By The Rev. Larry Hallett, Kenwood Community Church
On the common ground in Oakmont between Stone Bridge and Meadowbrook, there is a large open area. The wild grass grows well there and quickly becomes dry and brown by early summer. To reduce the risk of fire danger, the Oakmont Community has taken to hiring a sheepherder to bring his flock of 200 sheep to graze the hillside. It’s more efficient than a weed eater, and a tractor cannot handle the slope of the hillside. Plus, we can enjoy a bit more of nature as we gaze upon these wonderful creatures just doing what God intended them to do.

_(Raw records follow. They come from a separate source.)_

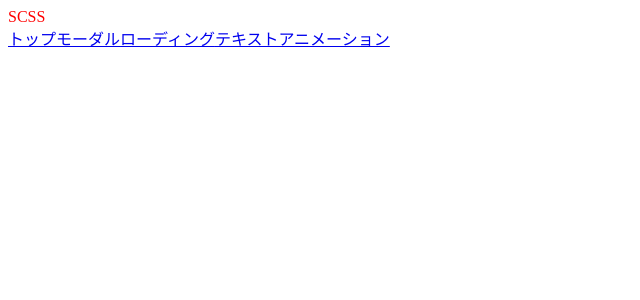
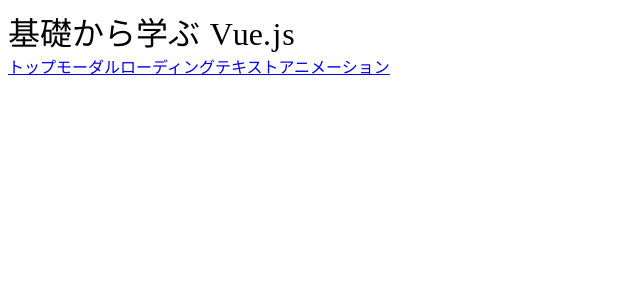
Before and after one commit to Hiromi-I/vue-practice, a Vue app: page /text-animation in a window 1280 px wide. Shown: the top 300 px of the page, without its empty margins (0-640 px from the left). Built offline with nearby package versions, Linux system fonts and the light colour scheme.

Commit message:
SCSSでのテキストアニメーションを実装

```diff
--- a/src/components/SCSSTextAnimation.vue
+++ b/src/components/SCSSTextAnimation.vue
@@ -1,9 +1,42 @@
 <template>
-  <div class="div">SCSS</div>
+  <div>
+    <span
+      v-for="(t, index) in text"
+      :key="index"
+      v-text="t"
+      class="item delay-anime"
+    />
+  </div>
 </template>
 
+<script>
+export default {
+  data() {
+    return {
+      text: "基礎から学ぶ Vue.js"
+    };
+  }
+}
+</script>
+
 <style lang="scss" scoped>
-.div {
-  color: red;
+@keyframes text-in {
+  0% {
+    transform: translate(0, -20px);
+    opacity: 0;
+  }
+}
+
+.item {
+  display: inline-block;
+  min-width: 0.3em;
+  font-size: 2rem;
+  animation: text-in 0.8s cubic-bezier(0.22, 0.15, 0.25, 1.43) 0s backwards;
+}
+
+@for $i from 0 through 12 {
+  .delay-anime:nth-child(#{$i + 1}) {
+    animation-delay: $i * 100ms + 200ms;
+  }
 }
 </style>
```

My partner and I went walking along the trail that bisects the hillside, in the cool of the evening, looking for the sheep, as some church members who live at the top of the ridge told me that we just had to see them. And sure enough, there they were…all 200 of them, munching for all they were worth. There were sheep of all shapes and sizes: big, small, some mothers with babies, some with bulky coats, some with very little coat at all. It was a rag-tag grouping, to be sure, but magnificent in its own right. The sheepherder had them nicely contained with some simple but effective electrified fencing. The electrical charge is not enough to hurt you, but prickly enough to get your attention. It certainly worked to keep the sheep in.

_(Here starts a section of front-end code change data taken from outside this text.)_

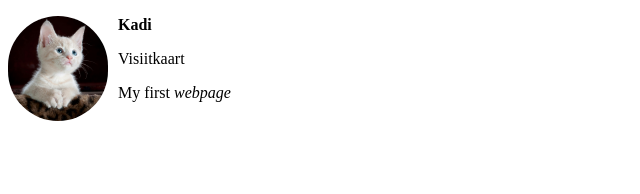
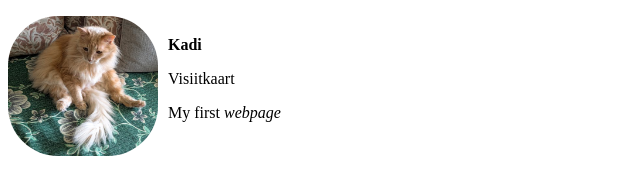
Before and after one commit to kadivo/cheatsheet_html_css, a plain HTML site: page index.html in a window 1280 px wide. Shown: the whole page, without its empty margins (0-640 px from the left). Drawn offline with Linux system fonts and the light colour scheme.

Commit message:
otto pilt

```diff
--- a/css/style.css
+++ b/css/style.css
@@ -1,5 +1,5 @@
 img {
-    width: 100px;
+    width: 150px;
     border-radius: 50px;
     float: left;
     margin-right: 10px;
@@ -7,4 +7,5 @@ img {
 
   .username {
     font-weight: bold;
+    padding-top: 20px;
   }
--- a/index.html
+++ b/index.html
@@ -10,7 +10,7 @@
   </head>
 
   <body>
-    <img src="/images/catpix.jpg" alt="cream coloured kitten" />
+    <img src="/images/ottopix.jpg" alt="cat otto sitting like he's tired of everything" />
     <p class="username">Kadi</p>
     <p>Visiitkaart</p>
     <p>My first <em>webpage</em></p>
```
Also changed, not shown: images/ottopix.jpg (added).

The sheep pretty well ignored me, despite my efforts at getting their attention. They did not respond to my calling, my whistles, my attempts at bleating, even my offering of a small branch plucked from a tree to entice them with something other than grass to eat. At the far end of their encampment, we noticed that one small, lone sheep had somehow managed to escape the pen –not sure how that happened – but it was free to roam all by itself in the next enclosure.
The sheepherder’s travel-trailer was parked down the hill next to the community garden, so we walked down to the trailer to notify him of the situation. He was a diminutive man, Spanish-speaking only, but had a kind face and a warm smile. I managed to convey in very broken Spanish and a lot of gesturing that an animal had escaped. He nodded, jumped on his small tractor, and chugged up the hill. We then continued walking on the main street, heading home. As we passed some of the homes at the bottom of the hill below the ridge, we could hear the noise level of the sheep escalating. They were certainly getting more animated. There was suddenly much more activity among them, and we could see up the hill between the houses that they were all moving toward the end of their pen. And we realized that all this sudden motion and cacophony was due to the arrival of the shepherd.

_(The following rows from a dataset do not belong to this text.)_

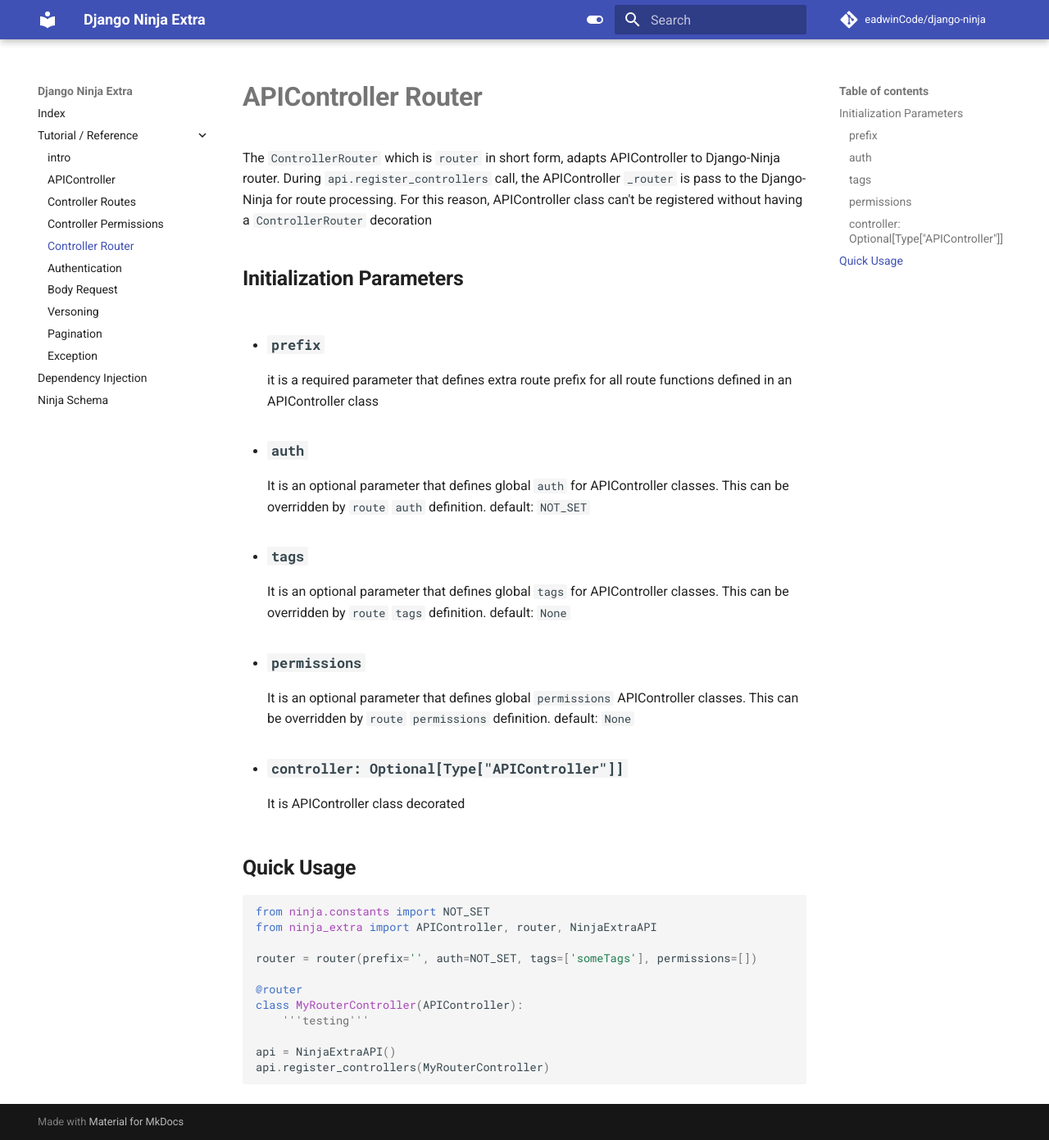
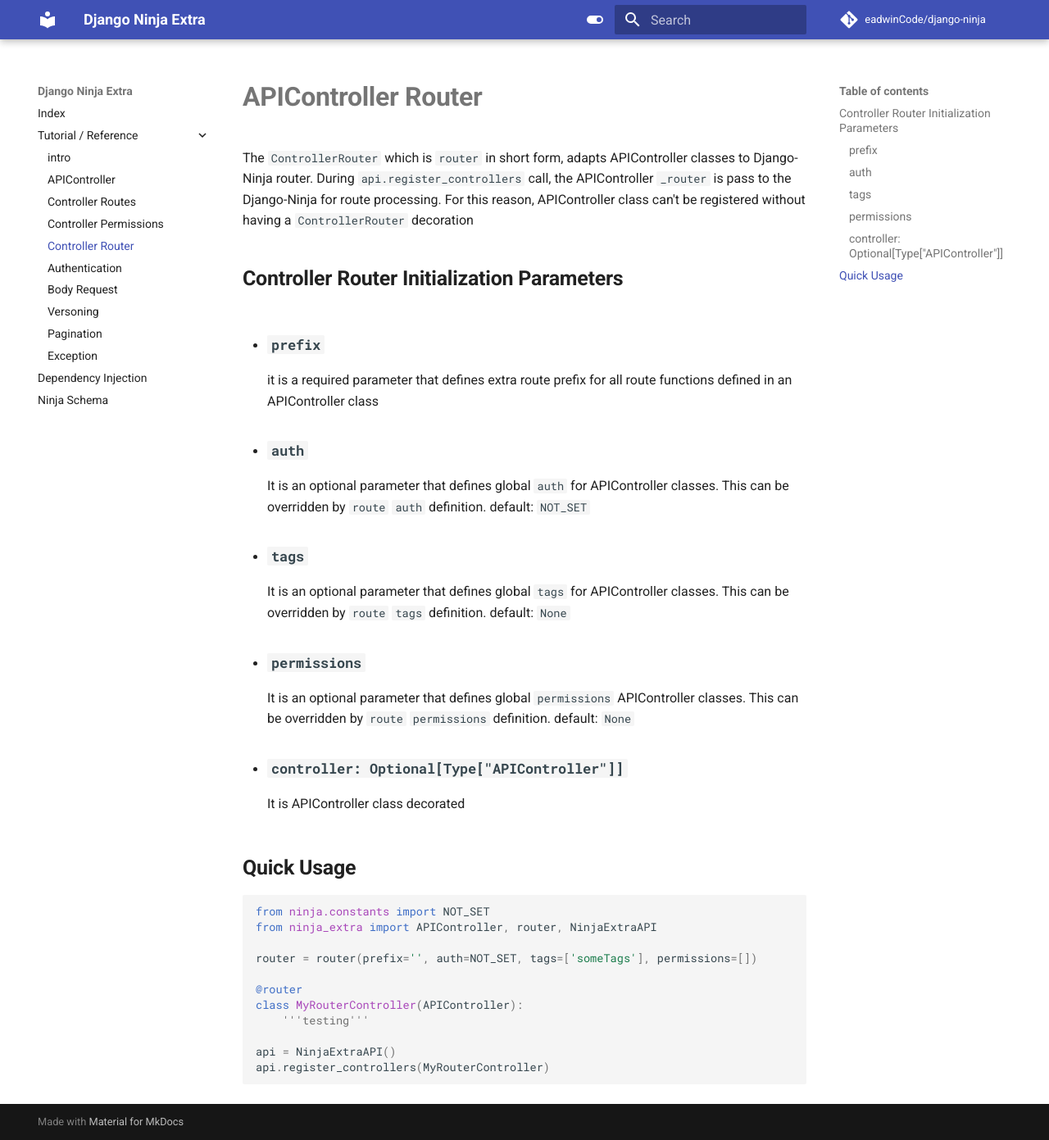
Before and after one commit to eadwinCode/django-ninja-extra, an MkDocs documentation site: the page built from docs/docs/tutorial/api_controller_router.md, in a window 1280 px wide and 1391 px high. Shown: the whole window at 82% size. Built offline with MkDocs 1.6.1 and Material for MkDocs 9.7.7, drawn with Linux system fonts in a browser that asks for light colours; comment, search, counter and statistics services are not loaded.

Commit message:
docs typo fix

```diff
--- a/docs/docs/tutorial/api_controller_router.md
+++ b/docs/docs/tutorial/api_controller_router.md
@@ -1,10 +1,10 @@
 # **APIController Router**
 
-The `ControllerRouter` which is `router` in short form, adapts APIController to Django-Ninja router.
+The `ControllerRouter` which is `router` in short form, adapts APIController classes to Django-Ninja router.
 During `api.register_controllers` call, the APIController `_router` is pass to the Django-Ninja for route processing.
 For this reason, APIController class can't be registered without having a `ControllerRouter` decoration
 
-## **Initialization Parameters**
+## **Controller Router Initialization Parameters**
 -  ### **`prefix`**
 it is a required parameter that defines extra route prefix for all route functions defined in an APIController class
 
```
Also changed, not shown: docs/docs/ninja_schema.md (+1 -0 lines), docs/docs/service_module_injector.md (+1 -1 lines), docs/docs/tutorial/api_controller_route.md (+5 -3 lines), docs/docs/tutorial/index.md (+3 -2 lines), docs/docs/tutorial/versioning.md (+2 -2 lines).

All this brings to mind the 23rd Psalm and the relationship that we have with our own Good Shepherd. It also connects with those scriptures where Jesus talks about how the sheep know the shepherd’s voice and respond. Or the parable where Jesus states, “what shepherd with a hundred sheep, who lost one, would not leave the ninety-nine safely in the fold and go in search of that one lost sheep?” I saw it happen with my own eyes. And I am resolute in my appreciation for God’s gentle leading, as well, of the flock of which we are a part.
Readers may submit articles of approximately 800 words on topics of local interest for the Guest Editor column. Email email@example.com. Although we intend to print all submissions, we do reserve the right to refuse to publish any article.